My Lords, I start by associating myself with the comments made by my noble friend Lord Browne about the generosity of the Minister in taking interventions. He really was very indulgent and I am grateful. He really helped the Committee in his constructive and positive response to all the interventions that he was good enough to take, so I express my thanks to him for doing that.

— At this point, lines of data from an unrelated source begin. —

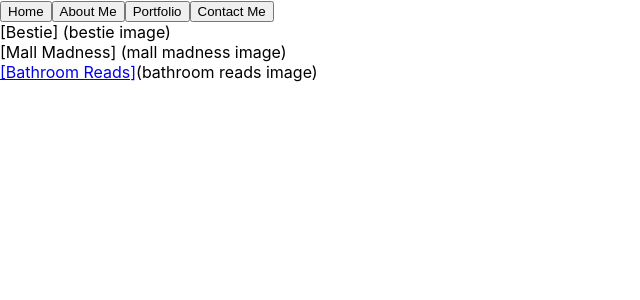
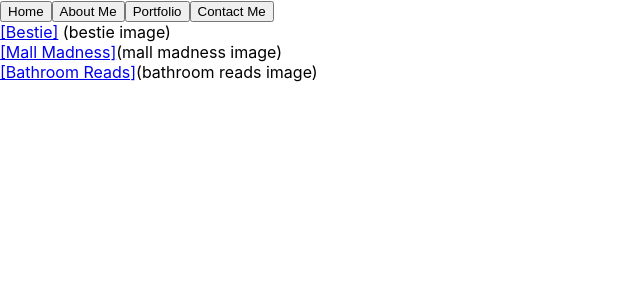
Before and after one commit to Candillan/Portfolio, a React (Create React App) app in the folder portfolio/: page / in a window 1280 px wide. Both pictures are taken after a click on the button "Portfolio". Shown: the top 300 px of the page, without its empty margins (0-640 px from the left). Built offline with nearby package versions, Linux system fonts and the light colour scheme.

Commit message:
Update projects.js

```diff
--- a/portfolio/src/projects.js
+++ b/portfolio/src/projects.js
@@ -3,8 +3,8 @@ import React from 'react';
 function Projects(){
     return(
         <div>
-            <div>[Bestie] (bestie image)</div>
-            <div>[Mall Madness] (mall madness image)</div>
+            <div><a href="https://github.com/annacarey/bestie-app-frontend">[Bestie]</a> (bestie image)</div>
+            <div><a href="https://github.com/merewelch214/mall-madness-client">[Mall Madness]</a>(mall madness image)</div>
             <div><a href="https://github.com/Candillan/bathroom-reads-frontend">[Bathroom Reads]</a>(bathroom reads image)</div>
             {console.log("Hello from projects")}
         </div>
```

As I understood it, the burden of the Minister's justification for resisting this amendment-I hope that he will correct me and I am happy to give way to him if he wants to do that-was that it was wrong somehow that the boundary revisions should be taking place on the basis of out-of-date data. Perhaps he will just nod if I have correctly summarised his resistance to the amendment. I will just repeat that so that he can nod his assent. The basis of his resistance to the amendment was, essentially, that it was wrong for this boundary revision to take place on the basis of out-of-date data. Is that broadly it?